There are now about 400,000 complete bacterial and archaeal genome sequences in the easily accessible public databases, and huge amounts of data from less traditional sources. To mine this we have developed computational tools and pipelines to predict and analyse genomes on this scale. We are interested in determining the functions of both coding and non-coding RNAs in bacterial antiviral systems.
One set of systems that exploit both coding and non-coding RNAs are the CRISPR-Cas adaptive immune systems. These CRISPR-Cas systems use ncRNA to target foreign DNA in most archaea and about 30% of bacteria.

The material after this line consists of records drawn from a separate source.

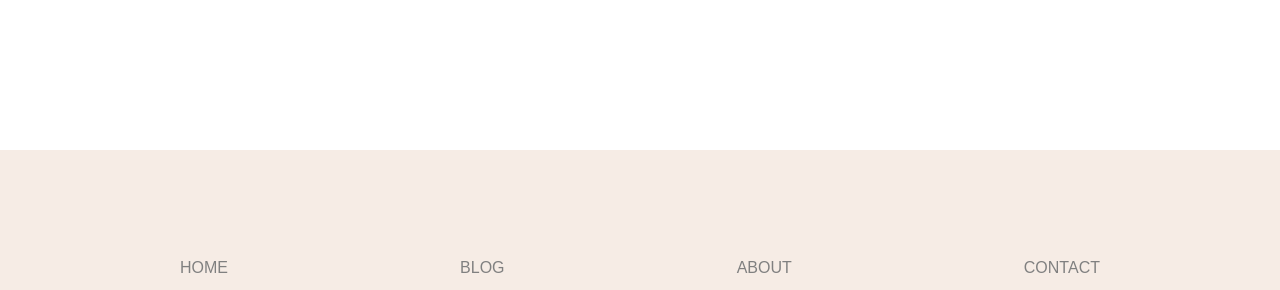
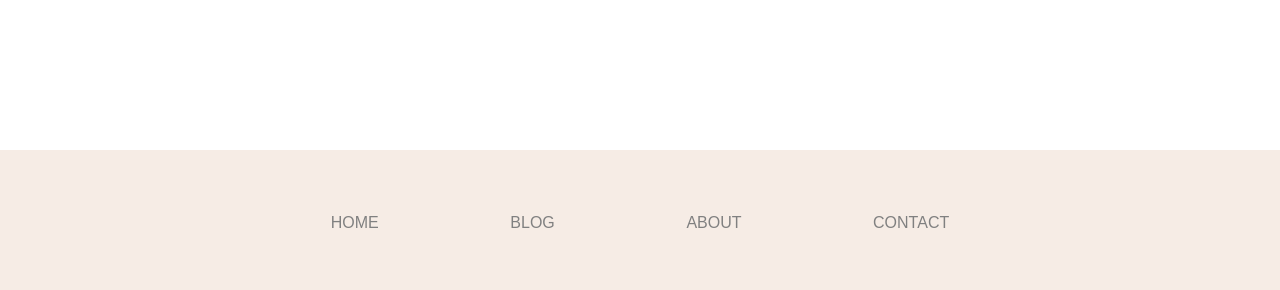
Before and after one commit to NorbertBM/Norbert-Blog, a plain HTML site: page index.html in a window 1280 px wide. Shown: the part 2538-2828 px from the top of the page. Drawn offline with Linux system fonts and the light colour scheme.

Commit message:
updatate to footer navs

```diff
--- a/style.css
+++ b/style.css
@@ -44,7 +44,8 @@ nav ul a li {
 }
 #footerNav,
 #socialNav{
-    max-width: 1200px;
+    max-width: 750px;
+    margin: auto;
 }
 #socialNav ul i {
   font-size: 32px;
```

We have used our integrated suite of software (CRISPRSuite) to identify viral and non-viral targets of the CRISPR-Cas system and study all three components (CRISPR RNA, tracrRNA and Cas proteins). CRISPRSuite has also facilitated our analysis of the beneficial, or negative, effects of CRISPR-Cas in pathogenic bacteria and the mechanisms of rapid primed spacer acquisition in bacteria. For example, we recently discovered evidence of primed CRISPR adaptation by type II (Cas9) systems.
Data from new high-throughput technologies, notably precise mapping of transcription termination sites (term-seq), has allowed us to re-examine long standing paradigms for bacterial transcription termination in both coding and ncRNA.
The results from these studies will be presented and our bioinformatic tools are available through the bioanalysis.otago.ac.nz gateway.